Suzanne Vega described the moment she realized she was no longer a big sensation:
On the tour's opening night in New York, the venue was just a third full. "I thought: 'Where's the rest of the audience? Maybe they're still out in the lobby?'"
There was no rest of the audience; they'd already moved on. Vega herself had done nothing wrong here, but rather done things a little too right. The industry had taken note of her earlier success, reminding them of the marketable power of a singer in touch with her emotions, and so had invested in a new batch: Sinéad O'Connor, Tanita Tikaram, Tracy Chapman. These artists rendered the scene's godmother abruptly superfluous.
Vega's tour, haemorrhaging money, was cut short. When she arrived back at JFK, she looked out for the car her record label would always send to collect her. But there was no car. Not any more.
"I took a taxi," she says.
And here's what happened to the members of Musical Youth:
Child reggae stars Musical Youth were a ray of early-80s sunshine when their single Pass the Dutchie sold 5m copies around the world.

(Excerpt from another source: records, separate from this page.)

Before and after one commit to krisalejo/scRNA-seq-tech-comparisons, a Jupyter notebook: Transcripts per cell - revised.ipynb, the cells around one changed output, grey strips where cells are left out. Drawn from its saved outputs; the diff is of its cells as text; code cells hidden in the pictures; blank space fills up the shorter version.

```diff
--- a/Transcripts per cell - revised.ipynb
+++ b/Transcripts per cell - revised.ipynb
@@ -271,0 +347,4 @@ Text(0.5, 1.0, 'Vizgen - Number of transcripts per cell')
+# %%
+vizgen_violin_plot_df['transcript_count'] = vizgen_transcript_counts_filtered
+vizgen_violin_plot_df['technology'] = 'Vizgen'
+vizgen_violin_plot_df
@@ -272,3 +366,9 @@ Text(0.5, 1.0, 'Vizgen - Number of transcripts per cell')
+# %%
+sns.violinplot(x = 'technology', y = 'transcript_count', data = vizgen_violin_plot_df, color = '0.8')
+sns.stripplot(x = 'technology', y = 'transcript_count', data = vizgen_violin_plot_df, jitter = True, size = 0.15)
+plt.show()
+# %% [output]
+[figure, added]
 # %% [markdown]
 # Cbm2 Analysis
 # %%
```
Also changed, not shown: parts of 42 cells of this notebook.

Once their fame elapsed, and it did so with breathtaking speed, one member, Patrick Waite, developed drug problems, turned to crime, and died of heart failure at 24. Another, Kelvin Grant, became a recluse; singer Dennis Seaton a born-again Christian. "It saved me," he tells me. Now in his mid-50s and a father of four, Seaton is the chairman of the Ladder Association training committee, alerting builders to the dangers of working at altitude without sufficient protection. "Which is funny, I know," he shrugs, as if the idea of a former pop star now doing an ordinary job boggles the mind. At weekends he still tours nightclubs to sing his famous song to crowds of people who want nothing else from him and are simply grateful to be in his orbit. "To have touched so many people, let me tell you, is humbling," he says.